Posted on 4 January 2022
2022 sees the two-hundredth anniversary of the death of William Herschel, a profoundly significant figure in the field of astronomy, but one who made his early living as a musician — as an oboist, violinist, harpsichordist, organist, composer, and impresario. After leaving a military band in his native Hanover for an unsuccessful two-year stint in London (1757–59), Herschel moved to the north of England (1760), where he composed his symphonies and many other works as an itinerant musician in Richmond, Newcastle, Sunderland, Durham, Pontefract, Doncaster, Leeds, and Halifax. In 1766 he accepted an invitation as organist at the new Octagon Chapel in Bath, where he became a mainstay of the musical scene for over fifteen years. In Bath he was joined by other musical family members including his sister Caroline, who assisted William first in musical and then in astronomical duties, ultimately becoming a distinguished astronomer in her own right.
Herschel’s astronomical interests and construction of very high-quality telescopes, beginning in 1773, brought him to international and lasting fame when he discovered the planet now called Uranus in 1781. He came to the attention of King George III, who summoned him to Windsor and effectively ended the musical portion of his career, at age 43. For the rest of his life Herschel made numerous groundbreaking contributions: designing large telescopes; mapping the Milky Way system of stars and the Sun’s motion in it; cataloguing and classifying thousands of star clusters, nebulae, variable stars, and double stars; proving the effectiveness of gravity outside the solar system; discovering several moons around Saturn and Uranus; discovering infrared radiation (from the Sun); postulating an evolving universe with stars and nebulae that are born, age, and die; estimating the age of the Universe; and arguing that all stars and planets are populated with intelligent beings.
Contemporary academia’s separation of music and astronomy across the arts and sciences is something Herschel and other eighteenth-century thinkers would have found hard to understand, given both endeavours proceeded for them on mathematical principles. This symposium takes the bicentenary of his death as a cue to explore new aspects of Herschel’s work as composer, instrumentalist, impresario, and astronomer in the intellectual, creative, and cultural contexts of his time. Our symposium will take a wide perspective on astronomy, music, and natural philosophy, including the Herschels’ legacy in connections between science and art today.
Papers of 20 minutes are invited on, but are by no means restricted to, the following themes in his musical and astronomical careers:
• Herschel’s aesthetics
• Herschel and theology
• Herschel and creativity
• Eighteenth-century manufacture of scientific and musical devices
• Herschel’s musical and astronomical networks

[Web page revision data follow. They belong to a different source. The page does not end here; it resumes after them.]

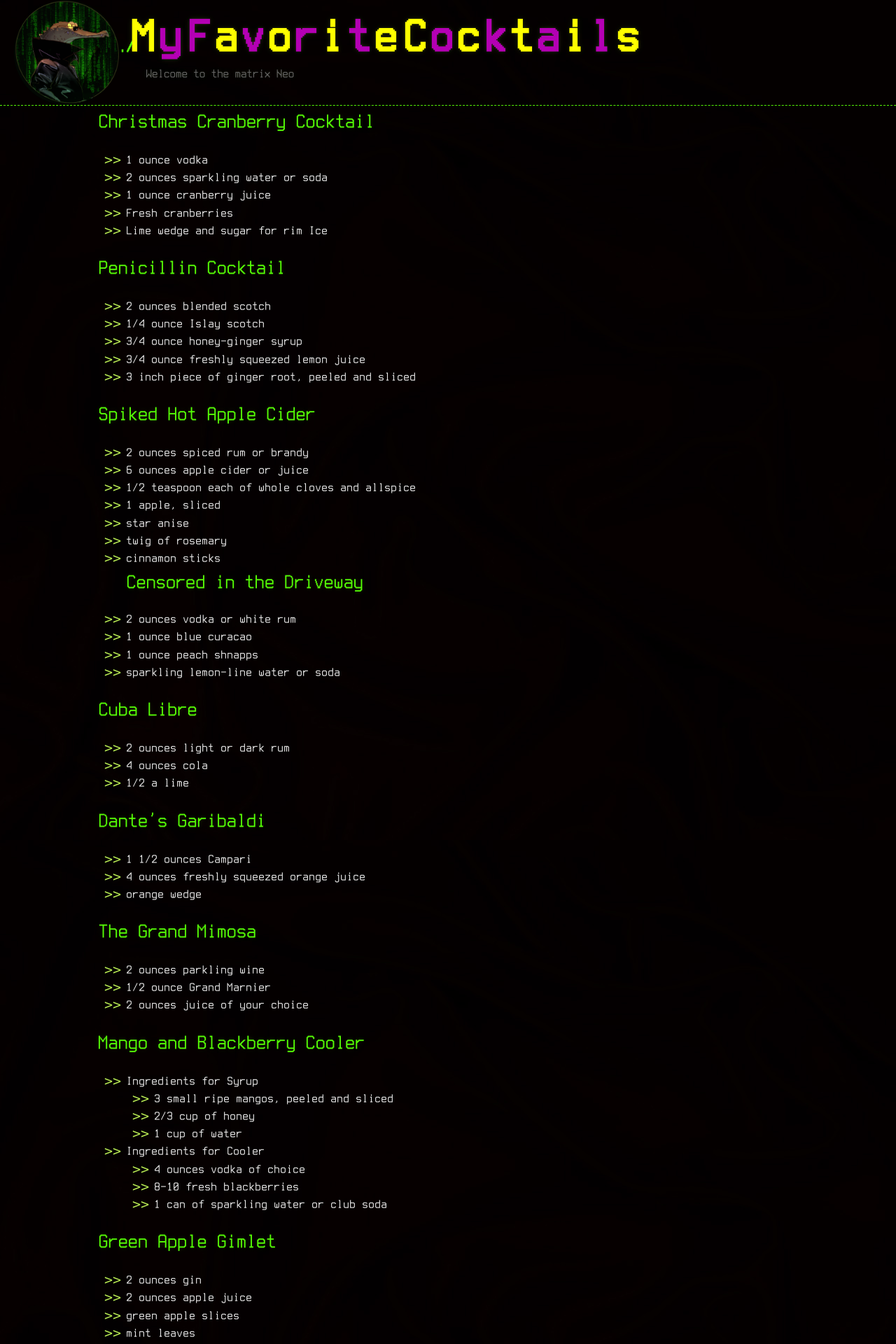
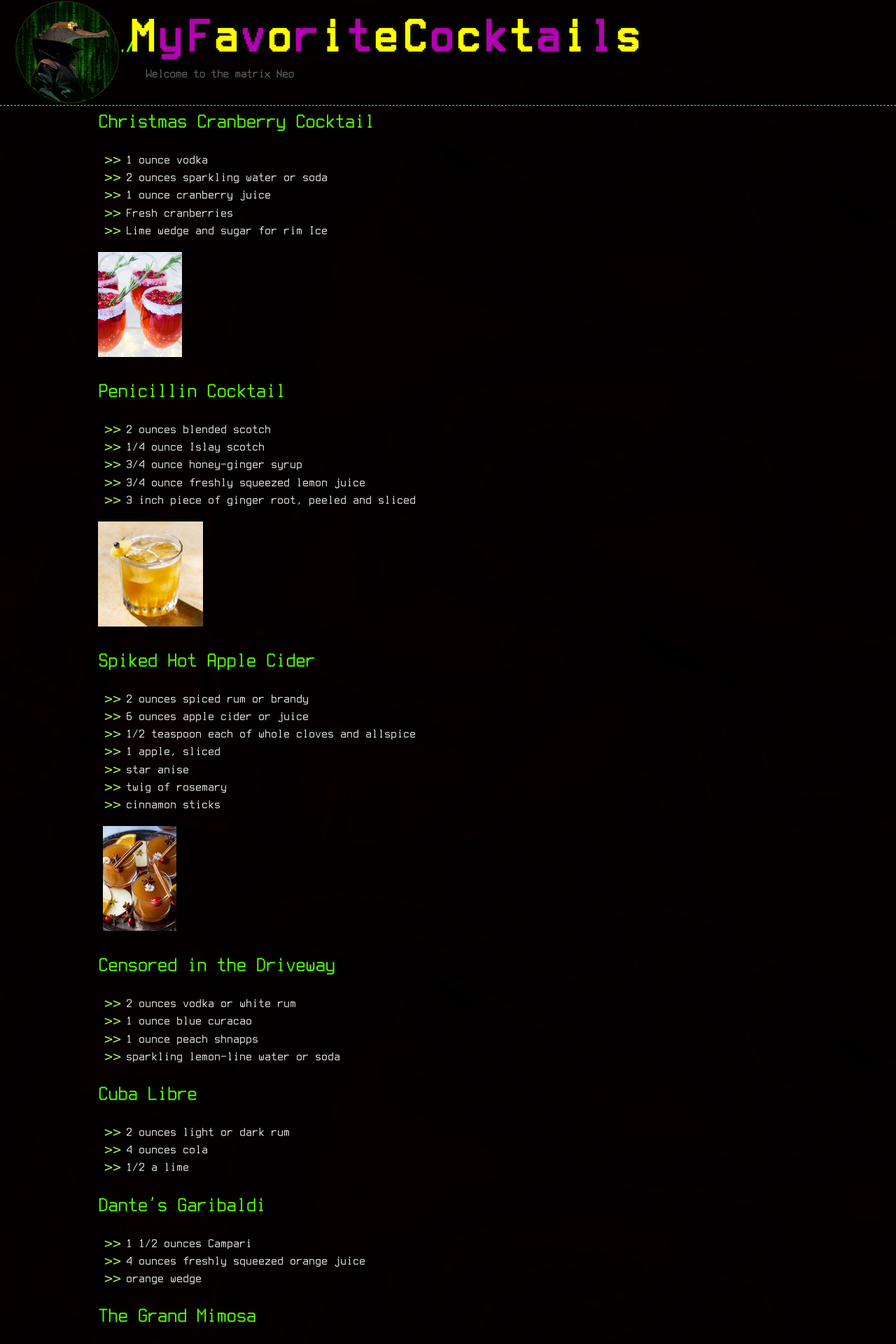
Before and after one commit to SFSUCyberClub/SFSUSEC-Website, a Jekyll site: the page built from _blogs/favorite_drinks.md, in a window 1280 px wide. Shown: the top 1920 px of the page at 70% size. Built offline with Jekyll 4.4.1, drawn with Linux system fonts in a browser that asks for light colours.

Commit message:
Added cocktails images

```diff
--- a/_blogs/favorite_drinks.md
+++ b/_blogs/favorite_drinks.md
@@ -11,12 +11,16 @@
   - Fresh cranberries
   - Lime wedge and sugar for rim Ice
 
+  ![CCC](../assets/images/cocktails/christmas-cranberry-cocktail.png)
+
 # Penicillin Cocktail
   - 2 ounces blended scotch
   - 1/4 ounce Islay scotch
   - 3/4 ounce honey-ginger syrup
   - 3/4 ounce freshly squeezed lemon juice
   - 3 inch piece of ginger root, peeled and sliced
+
+  ![PC](../assets/images/cocktails/penicillin-cocktail.png)
 
 # Spiked Hot Apple Cider
   - 2 ounces spiced rum or brandy
@@ -26,6 +30,8 @@
   - star anise
   - twig of rosemary
   - cinnamon sticks
+
+  ![SHAC](../assets/images/cocktails/spiked-hot-apple-cider.png)
 # Censored in the Driveway
   - 2 ounces vodka or white rum
   - 1 ounce blue curacao
```
Also changed, not shown: assets/images/cocktails/christmas-cranberry-cocktail.png (added), assets/images/cocktails/penicillin-cocktail.png (added), assets/images/cocktails/spiked-hot-apple-cider.png (added).
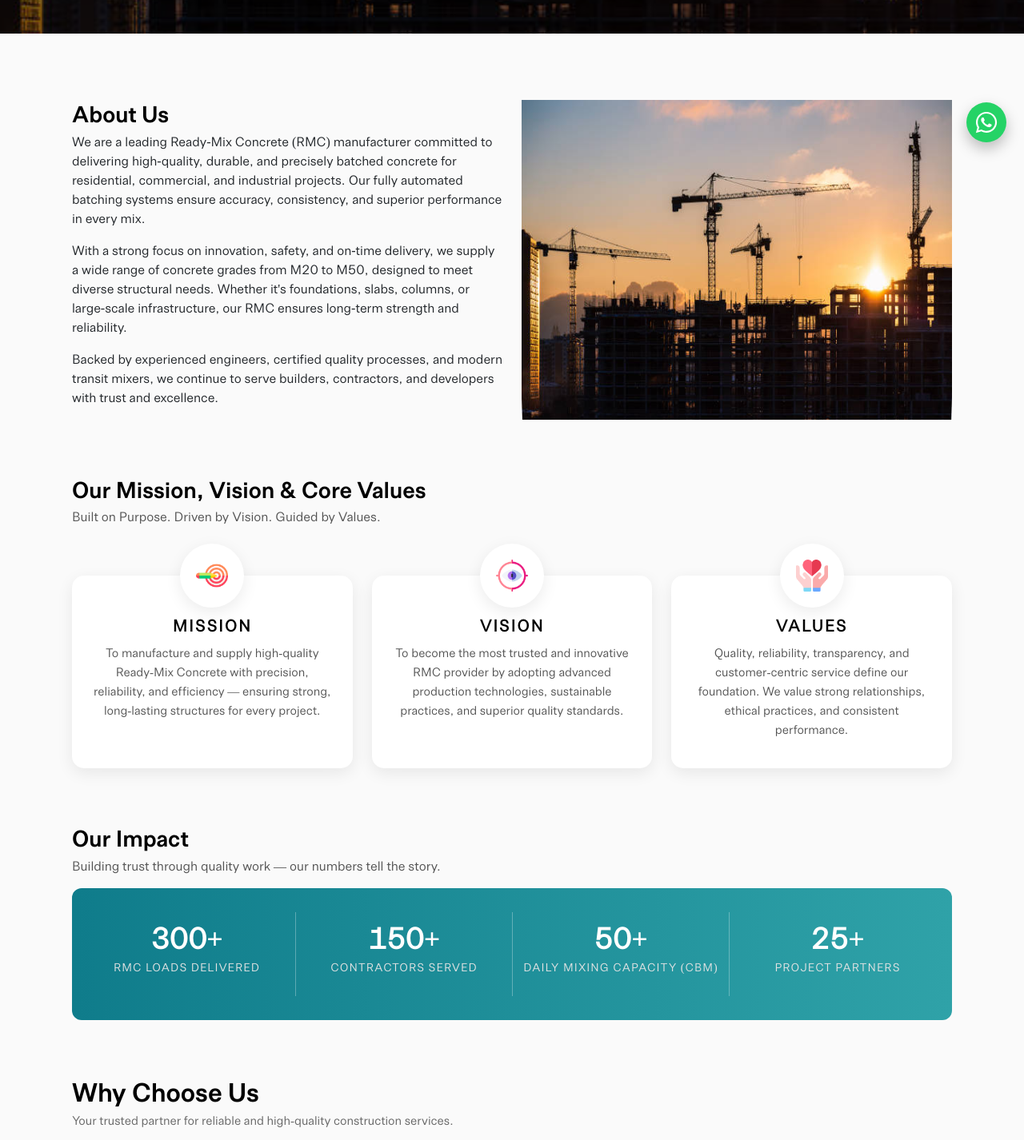
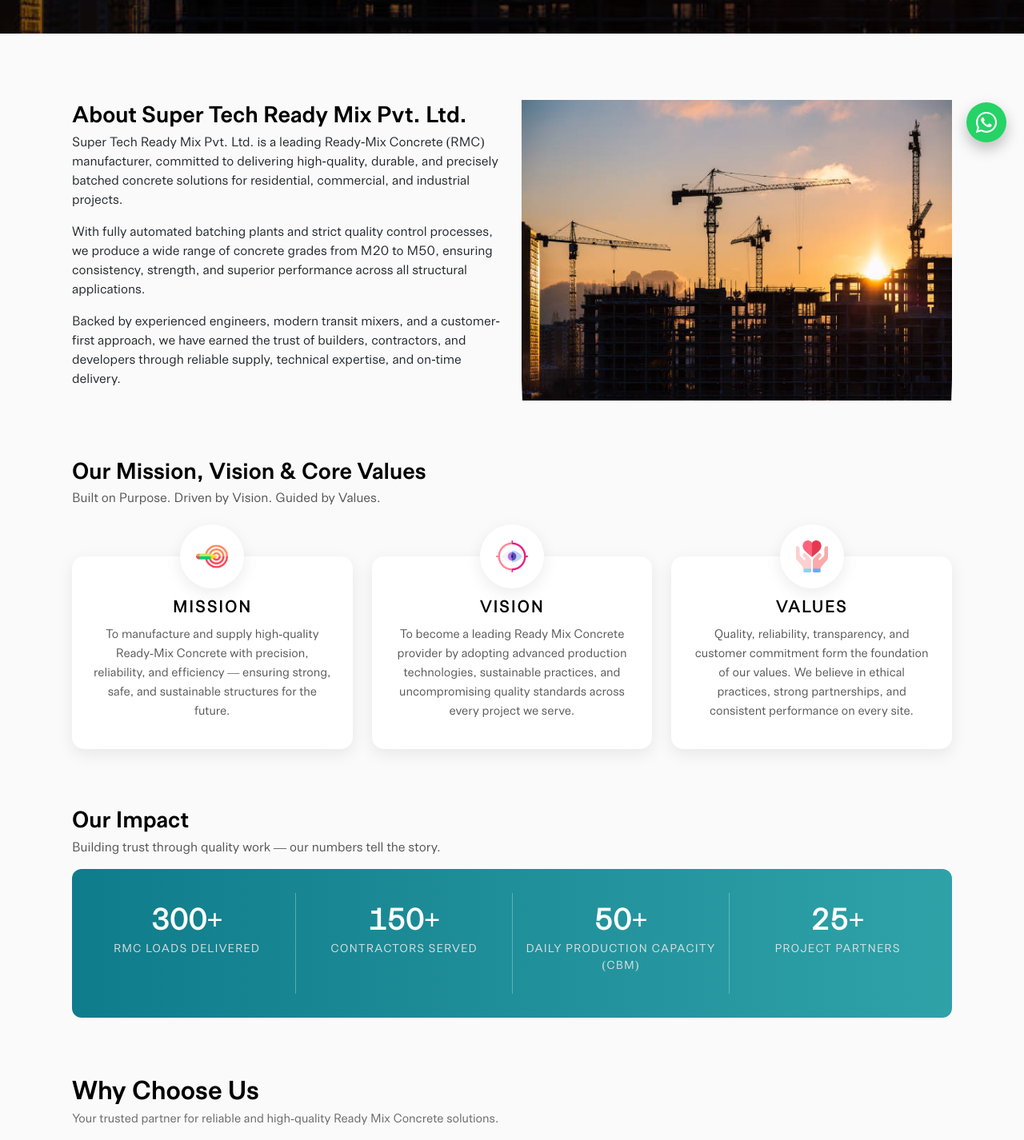
Before and after one commit to palak-parwani/rmc-website, a Next.js app: page /aboutus in a window 1280 px wide. Shown: the part 600-2026 px from the top of the page at 80% size. Built offline with nearby package versions, Linux system fonts and the light colour scheme.

Commit message:
change content

```diff
--- a/src/components/AboutIntro/AboutIntro.module.css
+++ b/src/components/AboutIntro/AboutIntro.module.css
@@ -1,5 +1,5 @@
 .section {
-  padding: 80px 0 0 0;
+  padding: 60px 0 0 0;
 }
 
 .wrapper {
--- a/src/components/Aboutus/Aboutus.jsx
+++ b/src/components/Aboutus/Aboutus.jsx
@@ -45,7 +45,7 @@
   const stats = [
     { id: 1, value: 300, label: "RMC LOADS DELIVERED" },
     { id: 2, value: 150, label: "CONTRACTORS SERVED" },
-    { id: 3, value: 50, label: "DAILY MIXING CAPACITY (CBM)" },
+    { id: 3, value: 50, label: "DAILY PRODUCTION CAPACITY (CBM)" },
     { id: 4, value: 25, label: "PROJECT PARTNERS" },
   ];
 
@@ -63,7 +63,7 @@
     {
       icon: <FaHardHat />,
       title: "Grade-Accurate Concrete",
-      text: "Every batch is produced using automated batching technology, ensuring precise mix ratios and consistent strength.",
+      text: "Every batch is produced using automated batching systems to ensure accurate mix proportions, uniform quality, and dependable strength.",
     },
     {
       icon: <FaTools />,
@@ -78,7 +78,7 @@
     {
       icon: <FaClock />,
       title: "End-to-End Support",
-      text: "From selecting the right grade to on-site slump testing, our team assists you at every stage of concrete placement.",
+      text: "From grade selection and mix design to on-site slump testing and technical guidance, our experts support you throughout the concreting process.",
     },
   ];
 
@@ -98,22 +98,22 @@
       <div className="standard-padding">
         <Row className="mt-5">
           <Col md={6}>
-            <h3 className="heading2">About Us</h3>
+            <h3 className="heading2">About Super Tech Ready Mix Pvt. Ltd.</h3>
             <p>
-              We are a leading Ready-Mix Concrete (RMC) manufacturer committed to delivering
-              high-quality, durable, and precisely batched concrete for residential, commercial,
-              and industrial projects. Our fully automated batching systems ensure accuracy,
-              consistency, and superior performance in every mix.
+              Super Tech Ready Mix Pvt. Ltd. is a leading Ready-Mix Concrete (RMC) manufacturer,
+committed to delivering high-quality, durable, and precisely batched concrete
+solutions for residential, commercial, and industrial projects.
+
             </p>
             <p>
-              {` With a strong focus on innovation, safety, and on-time delivery, we supply a wide
-              range of concrete grades from M20 to M50, designed to meet diverse structural needs.
-              Whether it's foundations, slabs, columns, or large-scale infrastructure, our RMC ensures
-              long-term strength and reliability.`}
+              {` With fully automated batching plants and strict quality control processes,
+we produce a wide range of concrete grades from M20 to M50, ensuring consistency,
+strength, and superior performance across all structural applications.`}
             </p>
             <p>
-              Backed by experienced engineers, certified quality processes, and modern transit mixers,
-              we continue to serve builders, contractors, and developers with trust and excellence.
+              Backed by experienced engineers, modern transit mixers, and a customer-first
+approach, we have earned the trust of builders, contractors, and developers
+through reliable supply, technical expertise, and on-time delivery.
             </p>
 
           </Col>
@@ -138,7 +138,7 @@
               <h3 className={styles.title}>MISSION</h3>
               <p className={styles.text}>
                 To manufacture and supply high-quality Ready-Mix Concrete with precision,
-                reliability, and efficiency — ensuring strong, long-lasting structures for every project.
+                reliability, and efficiency — ensuring strong, safe, and sustainable structures for the future.
               </p>
 
             </div>
@@ -151,8 +151,9 @@
               </div>
               <h3 className={styles.title}>VISION</h3>
               <p className={styles.text}>
-                To become the most trusted and innovative RMC provider by adopting advanced
-                production technologies, sustainable practices, and superior quality standards.
+                To become a leading Ready Mix Concrete provider by adopting advanced
+production technologies, sustainable practices, and uncompromising
+quality standards across every project we serve.
               </p>
 
             </div>
@@ -165,8 +166,9 @@
               </div>
               <h3 className={styles.title}>VALUES</h3>
               <p className={styles.text}>
-                Quality, reliability, transparency, and customer-centric service define our foundation.
-                We value strong relationships, ethical practices, and consistent performance.
+               Quality, reliability, transparency, and customer commitment form the
+foundation of our values. We believe in ethical practices, strong
+partnerships, and consistent performance on every site.
               </p>
 
             </div>
@@ -202,7 +204,7 @@
         <div className={styles.header}>
           <h2 className="heading2">Why Choose Us</h2>
           <p className="desc">
-            Your trusted partner for reliable and high-quality construction services.
+            Your trusted partner for reliable and high-quality Ready Mix Concrete solutions.
           </p>
         </div>
 
--- a/src/components/Map/Map.jsx
+++ b/src/components/Map/Map.jsx
@@ -10,7 +10,7 @@
     <div className="mt-5">
           <div className={styles.header}>
             <h2 className="heading2">Get In Touch With Us</h2>
-            <p className="desc">Your Project, Our Passion – Let’s Talk</p>
+            <p className="desc">Expert support from consultation to concrete delivery.</p>
           </div>
 
           <Row className="g-3 align-items-stretch">
--- a/src/components/Services/Services.module.css
+++ b/src/components/Services/Services.module.css
@@ -1,5 +1,5 @@
 .section {
-  padding: 100px 0;
+  padding: 60px 0;
 }
 
 .heading {
```
Also changed, not shown: src/components/AboutIntro/AboutIntro.jsx (+12 -13 lines), src/components/Contactus/Contactus.jsx (+15 -12 lines), src/components/HeroBanner/HeroBanner.jsx (+3 -4 lines).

• Herschel’s musical life (1757–82)
• Herschel and Yorkshire, Bath, and Windsor (Slough)
• Herschel and patronage
• Herschel as a Hanoverian
• Herschel, the Bath Philosophical Society, and the Royal Society
• Herschel in the context of late eighteenth-century natural philosophy
• Herschel’s legacy in astronomy, music, and interdisciplinarity
Proposals of no more than 200 words should be sent to Rachel Cowgill by 11 February 2022 with the title ‘Herschel Bicentenary Symposium proposal’, and should include the author’s/co-authors’ name, affiliation, and email address.
The symposium will take place on 19 June 2022, and will conclude with a public keynote lecture by Professor Tom McLeish FRS (University of York), a panel discussion on Herschel’s legacies, and a concert of Herschel’s music given as part of the York Festival of Ideas, 11–24 June 2022. We are grateful for the support of the Festival in organising these bicentenary events. Further activities celebrating the ways science and music interconnect are planned for 2022, organised by the University of York’s Sound, Voices, and Technology research network (SoVoT).
Rachel Cowgill (University of York)
Sarah Clemmens Waltz (Conservatory of Music, University of the Pacific)
Woodruff T. Sullivan III (University of Washington, Seattle)